Change detection outputs
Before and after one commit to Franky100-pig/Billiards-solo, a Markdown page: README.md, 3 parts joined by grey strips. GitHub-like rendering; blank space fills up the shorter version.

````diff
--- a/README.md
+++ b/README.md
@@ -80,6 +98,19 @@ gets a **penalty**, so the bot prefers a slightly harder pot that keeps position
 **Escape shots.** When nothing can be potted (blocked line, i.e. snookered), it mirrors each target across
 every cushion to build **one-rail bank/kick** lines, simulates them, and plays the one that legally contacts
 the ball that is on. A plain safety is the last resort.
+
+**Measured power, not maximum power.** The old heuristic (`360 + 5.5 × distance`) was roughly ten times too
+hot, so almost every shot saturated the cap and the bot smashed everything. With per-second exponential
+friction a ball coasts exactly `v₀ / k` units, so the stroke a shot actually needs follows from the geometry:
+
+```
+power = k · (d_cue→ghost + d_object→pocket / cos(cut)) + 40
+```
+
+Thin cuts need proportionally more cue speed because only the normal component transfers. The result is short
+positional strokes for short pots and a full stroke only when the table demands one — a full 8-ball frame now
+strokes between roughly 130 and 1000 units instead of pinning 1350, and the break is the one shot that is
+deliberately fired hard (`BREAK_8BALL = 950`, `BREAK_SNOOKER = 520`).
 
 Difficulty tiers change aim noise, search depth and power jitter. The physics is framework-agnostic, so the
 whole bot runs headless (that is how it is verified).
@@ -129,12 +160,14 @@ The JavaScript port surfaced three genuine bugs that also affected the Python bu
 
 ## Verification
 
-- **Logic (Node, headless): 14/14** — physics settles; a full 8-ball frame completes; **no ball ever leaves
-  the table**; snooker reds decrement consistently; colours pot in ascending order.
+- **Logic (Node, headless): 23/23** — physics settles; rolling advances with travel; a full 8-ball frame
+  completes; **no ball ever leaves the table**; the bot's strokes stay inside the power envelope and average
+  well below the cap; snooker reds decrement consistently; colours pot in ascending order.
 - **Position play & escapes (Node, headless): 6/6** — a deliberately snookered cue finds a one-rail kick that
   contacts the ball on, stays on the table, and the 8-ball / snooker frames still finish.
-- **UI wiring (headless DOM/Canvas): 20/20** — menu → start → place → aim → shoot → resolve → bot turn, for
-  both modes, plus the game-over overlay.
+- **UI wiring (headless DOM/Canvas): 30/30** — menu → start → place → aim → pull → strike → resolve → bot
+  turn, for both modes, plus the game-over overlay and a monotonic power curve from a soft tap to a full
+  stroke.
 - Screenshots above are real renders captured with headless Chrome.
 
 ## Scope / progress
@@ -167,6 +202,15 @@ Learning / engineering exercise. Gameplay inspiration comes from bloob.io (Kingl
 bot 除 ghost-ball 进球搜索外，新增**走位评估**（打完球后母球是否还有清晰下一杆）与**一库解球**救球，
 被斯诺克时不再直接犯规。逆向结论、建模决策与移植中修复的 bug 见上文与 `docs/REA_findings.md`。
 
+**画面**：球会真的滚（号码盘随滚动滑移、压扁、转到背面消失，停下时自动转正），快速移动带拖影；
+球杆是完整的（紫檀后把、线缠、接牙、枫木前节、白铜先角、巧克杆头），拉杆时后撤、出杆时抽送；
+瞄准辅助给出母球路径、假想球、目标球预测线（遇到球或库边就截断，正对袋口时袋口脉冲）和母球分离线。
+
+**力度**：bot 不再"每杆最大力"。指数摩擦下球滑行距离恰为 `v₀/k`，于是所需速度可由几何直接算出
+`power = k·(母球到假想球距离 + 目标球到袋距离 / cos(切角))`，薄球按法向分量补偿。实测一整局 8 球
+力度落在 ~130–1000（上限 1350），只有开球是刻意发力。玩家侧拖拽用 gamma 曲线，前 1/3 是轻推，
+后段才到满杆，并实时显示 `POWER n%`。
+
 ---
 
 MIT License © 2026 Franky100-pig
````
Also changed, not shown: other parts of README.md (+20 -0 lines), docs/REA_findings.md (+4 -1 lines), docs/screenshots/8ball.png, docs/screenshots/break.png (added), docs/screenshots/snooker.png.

TASK BRIEF
After reading through the records, retype all of them exactly.

COMPLETED EXERCISE
Before and after one commit to Franky100-pig/Billiards-solo, a Markdown page: README.md, 3 parts joined by grey strips. GitHub-like rendering; blank space fills up the shorter version.

````diff
--- a/README.md
+++ b/README.md
@@ -80,6 +98,19 @@ gets a **penalty**, so the bot prefers a slightly harder pot that keeps position
 **Escape shots.** When nothing can be potted (blocked line, i.e. snookered), it mirrors each target across
 every cushion to build **one-rail bank/kick** lines, simulates them, and plays the one that legally contacts
 the ball that is on. A plain safety is the last resort.
+
+**Measured power, not maximum power.** The old heuristic (`360 + 5.5 × distance`) was roughly ten times too
+hot, so almost every shot saturated the cap and the bot smashed everything. With per-second exponential
+friction a ball coasts exactly `v₀ / k` units, so the stroke a shot actually needs follows from the geometry:
+
+```
+power = k · (d_cue→ghost + d_object→pocket / cos(cut)) + 40
+```
+
+Thin cuts need proportionally more cue speed because only the normal component transfers. The result is short
+positional strokes for short pots and a full stroke only when the table demands one — a full 8-ball frame now
+strokes between roughly 130 and 1000 units instead of pinning 1350, and the break is the one shot that is
+deliberately fired hard (`BREAK_8BALL = 950`, `BREAK_SNOOKER = 520`).
 
 Difficulty tiers change aim noise, search depth and power jitter. The physics is framework-agnostic, so the
 whole bot runs headless (that is how it is verified).
@@ -129,12 +160,14 @@ The JavaScript port surfaced three genuine bugs that also affected the Python bu
 
 ## Verification
 
-- **Logic (Node, headless): 14/14** — physics settles; a full 8-ball frame completes; **no ball ever leaves
-  the table**; snooker reds decrement consistently; colours pot in ascending order.
+- **Logic (Node, headless): 23/23** — physics settles; rolling advances with travel; a full 8-ball frame
+  completes; **no ball ever leaves the table**; the bot's strokes stay inside the power envelope and average
+  well below the cap; snooker reds decrement consistently; colours pot in ascending order.
 - **Position play & escapes (Node, headless): 6/6** — a deliberately snookered cue finds a one-rail kick that
   contacts the ball on, stays on the table, and the 8-ball / snooker frames still finish.
-- **UI wiring (headless DOM/Canvas): 20/20** — menu → start → place → aim → shoot → resolve → bot turn, for
-  both modes, plus the game-over overlay.
+- **UI wiring (headless DOM/Canvas): 30/30** — menu → start → place → aim → pull → strike → resolve → bot
+  turn, for both modes, plus the game-over overlay and a monotonic power curve from a soft tap to a full
+  stroke.
 - Screenshots above are real renders captured with headless Chrome.
 
 ## Scope / progress
@@ -167,6 +202,15 @@ Learning / engineering exercise. Gameplay inspiration comes from bloob.io (Kingl
 bot 除 ghost-ball 进球搜索外，新增**走位评估**（打完球后母球是否还有清晰下一杆）与**一库解球**救球，
 被斯诺克时不再直接犯规。逆向结论、建模决策与移植中修复的 bug 见上文与 `docs/REA_findings.md`。
 
+**画面**：球会真的滚（号码盘随滚动滑移、压扁、转到背面消失，停下时自动转正），快速移动带拖影；
+球杆是完整的（紫檀后把、线缠、接牙、枫木前节、白铜先角、巧克杆头），拉杆时后撤、出杆时抽送；
+瞄准辅助给出母球路径、假想球、目标球预测线（遇到球或库边就截断，正对袋口时袋口脉冲）和母球分离线。
+
+**力度**：bot 不再"每杆最大力"。指数摩擦下球滑行距离恰为 `v₀/k`，于是所需速度可由几何直接算出
+`power = k·(母球到假想球距离 + 目标球到袋距离 / cos(切角))`，薄球按法向分量补偿。实测一整局 8 球
+力度落在 ~130–1000（上限 1350），只有开球是刻意发力。玩家侧拖拽用 gamma 曲线，前 1/3 是轻推，
+后段才到满杆，并实时显示 `POWER n%`。
+
 ---
 
 MIT License © 2026 Franky100-pig
````
Also changed, not shown: other parts of README.md (+20 -0 lines), docs/REA_findings.md (+4 -1 lines), docs/screenshots/8ball.png, docs/screenshots/break.png (added), docs/screenshots/snooker.png.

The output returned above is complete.